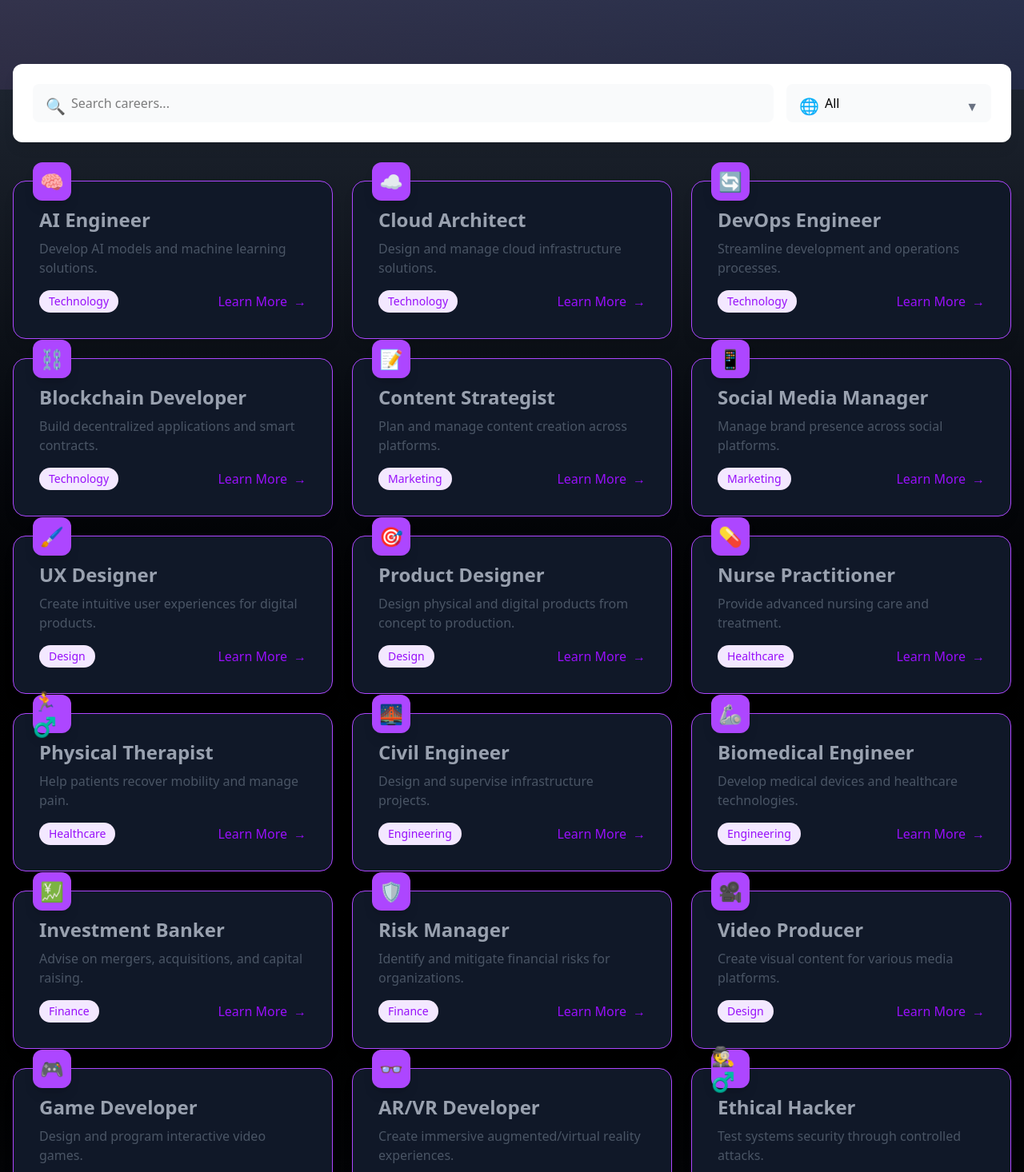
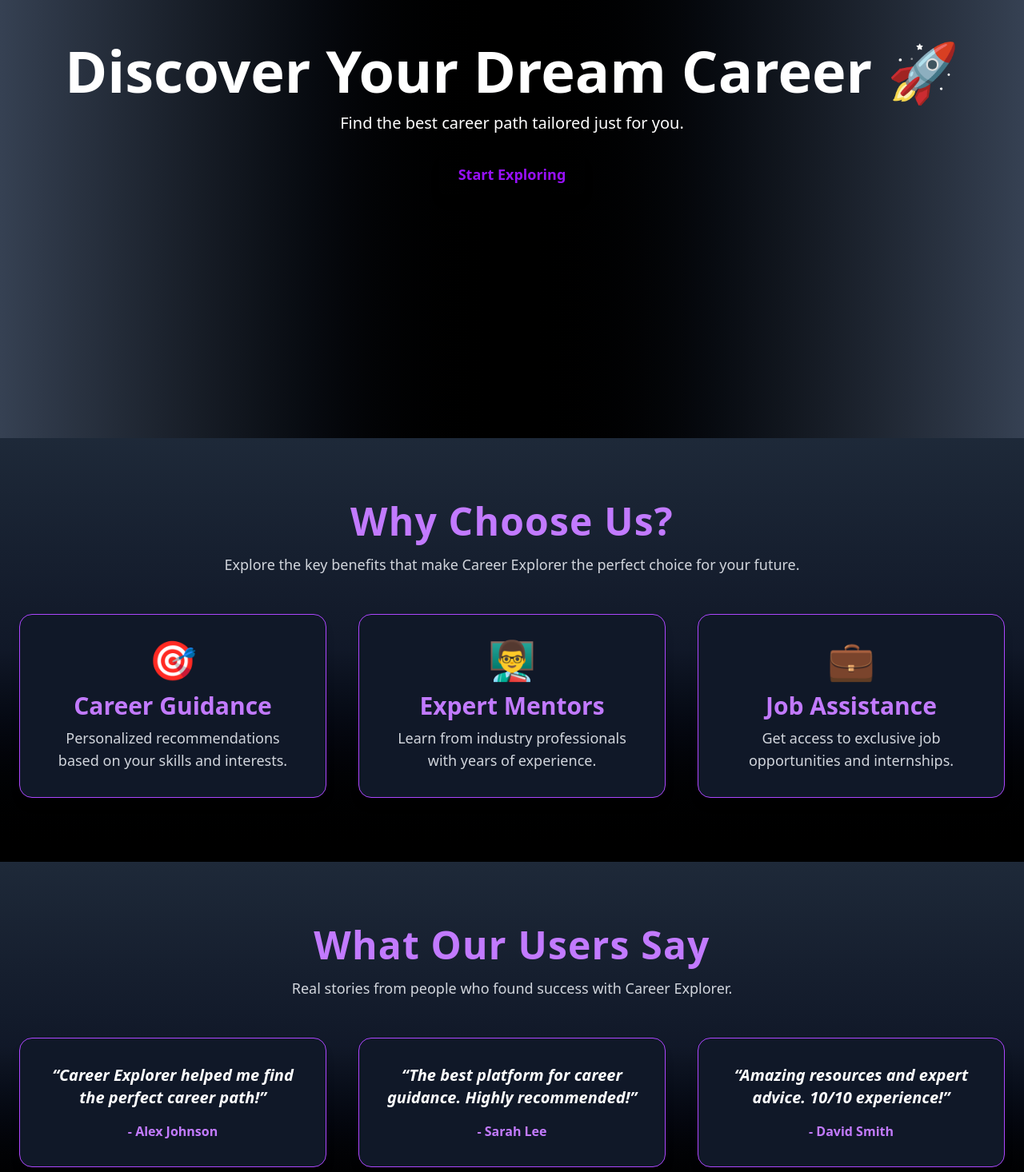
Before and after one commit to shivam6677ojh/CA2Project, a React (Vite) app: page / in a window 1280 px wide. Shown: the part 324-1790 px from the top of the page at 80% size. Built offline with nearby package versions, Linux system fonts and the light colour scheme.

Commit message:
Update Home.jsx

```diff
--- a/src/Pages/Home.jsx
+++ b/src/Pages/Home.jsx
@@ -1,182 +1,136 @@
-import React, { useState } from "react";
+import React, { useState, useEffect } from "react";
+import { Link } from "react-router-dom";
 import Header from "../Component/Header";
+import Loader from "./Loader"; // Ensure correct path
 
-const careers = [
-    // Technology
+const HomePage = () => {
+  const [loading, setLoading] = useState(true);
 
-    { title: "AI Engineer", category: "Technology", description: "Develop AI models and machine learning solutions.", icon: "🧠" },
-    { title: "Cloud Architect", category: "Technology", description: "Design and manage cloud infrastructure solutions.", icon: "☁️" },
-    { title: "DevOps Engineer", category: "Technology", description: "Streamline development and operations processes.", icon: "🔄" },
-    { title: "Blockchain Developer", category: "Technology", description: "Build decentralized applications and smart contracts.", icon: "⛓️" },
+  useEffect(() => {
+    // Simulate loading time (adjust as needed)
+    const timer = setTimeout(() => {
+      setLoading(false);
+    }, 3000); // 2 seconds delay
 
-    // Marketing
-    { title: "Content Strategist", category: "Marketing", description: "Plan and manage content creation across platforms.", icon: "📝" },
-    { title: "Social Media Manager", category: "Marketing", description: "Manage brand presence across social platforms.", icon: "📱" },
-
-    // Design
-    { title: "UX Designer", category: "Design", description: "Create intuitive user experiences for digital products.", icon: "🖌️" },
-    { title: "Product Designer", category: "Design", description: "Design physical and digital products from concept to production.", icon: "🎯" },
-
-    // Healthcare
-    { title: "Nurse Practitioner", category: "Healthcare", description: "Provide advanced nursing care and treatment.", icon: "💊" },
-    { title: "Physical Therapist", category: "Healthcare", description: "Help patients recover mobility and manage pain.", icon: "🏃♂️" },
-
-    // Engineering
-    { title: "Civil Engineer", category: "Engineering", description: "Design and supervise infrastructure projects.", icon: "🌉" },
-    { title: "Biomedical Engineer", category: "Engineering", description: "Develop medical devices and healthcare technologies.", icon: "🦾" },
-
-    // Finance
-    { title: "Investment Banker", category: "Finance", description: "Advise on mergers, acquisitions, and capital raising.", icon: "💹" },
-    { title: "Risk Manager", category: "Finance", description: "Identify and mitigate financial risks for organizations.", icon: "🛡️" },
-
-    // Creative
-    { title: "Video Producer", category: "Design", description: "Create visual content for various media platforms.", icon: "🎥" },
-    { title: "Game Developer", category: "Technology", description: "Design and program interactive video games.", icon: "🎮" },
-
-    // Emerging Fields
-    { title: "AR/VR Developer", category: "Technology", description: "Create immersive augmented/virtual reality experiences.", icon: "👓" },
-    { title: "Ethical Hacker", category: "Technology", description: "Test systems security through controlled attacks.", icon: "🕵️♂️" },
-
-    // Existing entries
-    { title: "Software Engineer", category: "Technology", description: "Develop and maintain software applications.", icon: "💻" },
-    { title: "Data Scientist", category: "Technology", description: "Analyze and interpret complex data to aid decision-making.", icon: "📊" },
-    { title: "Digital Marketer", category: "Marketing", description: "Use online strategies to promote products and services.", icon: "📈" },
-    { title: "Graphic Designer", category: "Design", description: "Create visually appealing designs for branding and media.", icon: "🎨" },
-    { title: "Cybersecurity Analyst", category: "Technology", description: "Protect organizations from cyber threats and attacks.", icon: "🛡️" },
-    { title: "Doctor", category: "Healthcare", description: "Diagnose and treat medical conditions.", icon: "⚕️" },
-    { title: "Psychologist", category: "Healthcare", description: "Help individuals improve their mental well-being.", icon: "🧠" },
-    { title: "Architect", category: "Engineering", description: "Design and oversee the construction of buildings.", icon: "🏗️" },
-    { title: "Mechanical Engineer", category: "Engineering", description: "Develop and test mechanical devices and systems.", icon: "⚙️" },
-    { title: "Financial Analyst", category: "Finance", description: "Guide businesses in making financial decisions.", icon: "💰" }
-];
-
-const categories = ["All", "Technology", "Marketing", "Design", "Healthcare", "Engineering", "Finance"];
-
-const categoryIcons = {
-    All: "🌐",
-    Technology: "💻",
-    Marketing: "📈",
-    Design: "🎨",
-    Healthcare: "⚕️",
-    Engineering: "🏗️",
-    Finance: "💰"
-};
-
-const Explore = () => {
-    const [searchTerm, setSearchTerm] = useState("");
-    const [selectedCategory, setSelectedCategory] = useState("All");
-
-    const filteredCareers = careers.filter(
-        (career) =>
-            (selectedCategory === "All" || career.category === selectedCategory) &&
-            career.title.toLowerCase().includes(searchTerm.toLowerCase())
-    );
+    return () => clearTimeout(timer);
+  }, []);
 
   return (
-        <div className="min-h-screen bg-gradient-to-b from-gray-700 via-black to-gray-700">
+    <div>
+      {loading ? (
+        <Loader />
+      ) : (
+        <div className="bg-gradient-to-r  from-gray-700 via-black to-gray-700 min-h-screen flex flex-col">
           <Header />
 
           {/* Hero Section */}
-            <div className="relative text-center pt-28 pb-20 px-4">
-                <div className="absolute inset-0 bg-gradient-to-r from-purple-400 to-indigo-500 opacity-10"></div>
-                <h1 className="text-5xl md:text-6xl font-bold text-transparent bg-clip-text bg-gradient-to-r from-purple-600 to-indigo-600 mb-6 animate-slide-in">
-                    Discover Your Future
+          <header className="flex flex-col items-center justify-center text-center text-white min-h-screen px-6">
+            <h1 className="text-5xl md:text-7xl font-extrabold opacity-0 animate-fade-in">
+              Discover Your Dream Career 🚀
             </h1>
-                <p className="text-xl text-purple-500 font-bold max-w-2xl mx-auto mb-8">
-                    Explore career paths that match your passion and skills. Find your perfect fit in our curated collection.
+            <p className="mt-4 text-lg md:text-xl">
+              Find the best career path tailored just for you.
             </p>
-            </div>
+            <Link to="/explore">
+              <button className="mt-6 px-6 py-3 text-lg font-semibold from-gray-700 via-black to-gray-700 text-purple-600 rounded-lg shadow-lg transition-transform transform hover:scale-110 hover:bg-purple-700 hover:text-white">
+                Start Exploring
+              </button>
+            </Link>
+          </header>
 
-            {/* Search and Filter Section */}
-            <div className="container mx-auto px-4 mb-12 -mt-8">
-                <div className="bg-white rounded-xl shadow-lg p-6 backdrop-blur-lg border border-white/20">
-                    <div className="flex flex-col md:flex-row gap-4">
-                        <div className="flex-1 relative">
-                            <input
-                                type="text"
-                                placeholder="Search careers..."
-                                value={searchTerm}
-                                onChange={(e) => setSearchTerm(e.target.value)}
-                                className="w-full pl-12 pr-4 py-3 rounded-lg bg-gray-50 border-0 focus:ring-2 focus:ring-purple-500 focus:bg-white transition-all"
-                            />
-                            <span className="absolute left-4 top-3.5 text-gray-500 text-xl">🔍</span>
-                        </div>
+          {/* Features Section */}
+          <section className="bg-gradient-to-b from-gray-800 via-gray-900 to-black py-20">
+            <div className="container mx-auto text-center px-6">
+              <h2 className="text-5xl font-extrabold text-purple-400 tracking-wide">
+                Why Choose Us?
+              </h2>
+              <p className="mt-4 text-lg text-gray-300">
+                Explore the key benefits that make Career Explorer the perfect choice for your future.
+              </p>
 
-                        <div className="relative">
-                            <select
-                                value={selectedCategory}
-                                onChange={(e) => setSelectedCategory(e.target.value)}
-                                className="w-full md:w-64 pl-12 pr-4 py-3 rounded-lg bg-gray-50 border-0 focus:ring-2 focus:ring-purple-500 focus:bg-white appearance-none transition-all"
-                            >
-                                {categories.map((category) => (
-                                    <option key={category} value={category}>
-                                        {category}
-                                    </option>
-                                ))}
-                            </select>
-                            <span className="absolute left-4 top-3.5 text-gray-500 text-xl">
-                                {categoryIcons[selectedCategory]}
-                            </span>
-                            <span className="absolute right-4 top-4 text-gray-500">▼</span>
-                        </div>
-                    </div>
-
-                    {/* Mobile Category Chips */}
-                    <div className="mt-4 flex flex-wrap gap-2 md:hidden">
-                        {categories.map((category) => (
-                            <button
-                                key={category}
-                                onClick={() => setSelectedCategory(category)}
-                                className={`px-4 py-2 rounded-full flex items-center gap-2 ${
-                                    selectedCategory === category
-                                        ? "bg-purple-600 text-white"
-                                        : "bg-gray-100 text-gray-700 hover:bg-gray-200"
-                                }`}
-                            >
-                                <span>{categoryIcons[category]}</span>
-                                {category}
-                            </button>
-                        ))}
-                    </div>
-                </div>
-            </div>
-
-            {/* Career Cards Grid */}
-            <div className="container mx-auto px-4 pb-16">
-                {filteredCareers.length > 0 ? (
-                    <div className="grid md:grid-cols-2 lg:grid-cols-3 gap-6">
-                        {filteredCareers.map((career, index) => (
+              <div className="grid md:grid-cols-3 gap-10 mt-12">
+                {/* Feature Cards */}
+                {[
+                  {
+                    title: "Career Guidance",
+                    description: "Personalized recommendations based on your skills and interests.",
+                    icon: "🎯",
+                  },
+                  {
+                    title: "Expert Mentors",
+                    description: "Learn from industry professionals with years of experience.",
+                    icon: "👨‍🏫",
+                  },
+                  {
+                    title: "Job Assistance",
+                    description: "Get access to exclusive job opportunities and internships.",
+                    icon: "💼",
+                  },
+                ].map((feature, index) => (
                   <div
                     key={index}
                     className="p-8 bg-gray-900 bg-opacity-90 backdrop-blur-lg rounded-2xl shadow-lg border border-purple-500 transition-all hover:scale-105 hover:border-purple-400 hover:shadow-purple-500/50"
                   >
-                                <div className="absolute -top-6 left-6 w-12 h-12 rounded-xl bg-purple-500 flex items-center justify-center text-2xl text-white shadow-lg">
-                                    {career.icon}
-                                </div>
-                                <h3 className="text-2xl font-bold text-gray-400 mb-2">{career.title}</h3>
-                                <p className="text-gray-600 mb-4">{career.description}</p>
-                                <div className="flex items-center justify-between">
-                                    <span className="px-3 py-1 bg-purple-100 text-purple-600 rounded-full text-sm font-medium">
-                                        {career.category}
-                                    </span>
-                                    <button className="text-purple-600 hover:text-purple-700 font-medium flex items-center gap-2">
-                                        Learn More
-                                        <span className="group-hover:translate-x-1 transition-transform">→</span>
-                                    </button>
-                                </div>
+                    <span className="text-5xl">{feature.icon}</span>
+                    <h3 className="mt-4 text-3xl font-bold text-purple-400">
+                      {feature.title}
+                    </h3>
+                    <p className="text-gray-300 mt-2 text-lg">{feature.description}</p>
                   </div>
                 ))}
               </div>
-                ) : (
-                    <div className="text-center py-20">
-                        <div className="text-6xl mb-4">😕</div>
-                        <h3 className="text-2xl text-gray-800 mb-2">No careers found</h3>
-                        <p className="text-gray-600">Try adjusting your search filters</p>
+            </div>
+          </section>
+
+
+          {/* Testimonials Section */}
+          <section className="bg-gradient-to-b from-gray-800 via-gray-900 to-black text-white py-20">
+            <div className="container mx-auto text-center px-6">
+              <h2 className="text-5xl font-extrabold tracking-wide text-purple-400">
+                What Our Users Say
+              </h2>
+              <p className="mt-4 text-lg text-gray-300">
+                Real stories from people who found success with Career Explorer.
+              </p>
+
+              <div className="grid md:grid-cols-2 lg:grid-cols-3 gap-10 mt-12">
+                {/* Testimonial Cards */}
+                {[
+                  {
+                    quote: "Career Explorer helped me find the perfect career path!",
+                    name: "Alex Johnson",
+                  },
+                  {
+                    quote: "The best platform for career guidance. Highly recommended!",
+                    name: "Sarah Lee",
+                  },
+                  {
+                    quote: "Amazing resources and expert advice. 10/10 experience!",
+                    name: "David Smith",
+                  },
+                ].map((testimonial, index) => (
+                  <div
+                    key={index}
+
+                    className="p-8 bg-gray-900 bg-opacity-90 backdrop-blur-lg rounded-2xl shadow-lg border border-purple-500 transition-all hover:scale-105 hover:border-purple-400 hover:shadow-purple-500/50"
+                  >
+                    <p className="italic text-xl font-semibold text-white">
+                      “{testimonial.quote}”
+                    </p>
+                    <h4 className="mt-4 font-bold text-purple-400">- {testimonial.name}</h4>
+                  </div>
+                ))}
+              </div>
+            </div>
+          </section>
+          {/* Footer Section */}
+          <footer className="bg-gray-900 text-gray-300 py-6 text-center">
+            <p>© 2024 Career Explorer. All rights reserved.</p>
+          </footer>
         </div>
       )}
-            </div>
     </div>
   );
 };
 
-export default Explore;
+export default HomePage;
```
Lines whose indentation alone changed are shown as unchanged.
•••••
**Requirement:** Report the number of lines in the records above that contain "categories", with no other text.

**Output:** 3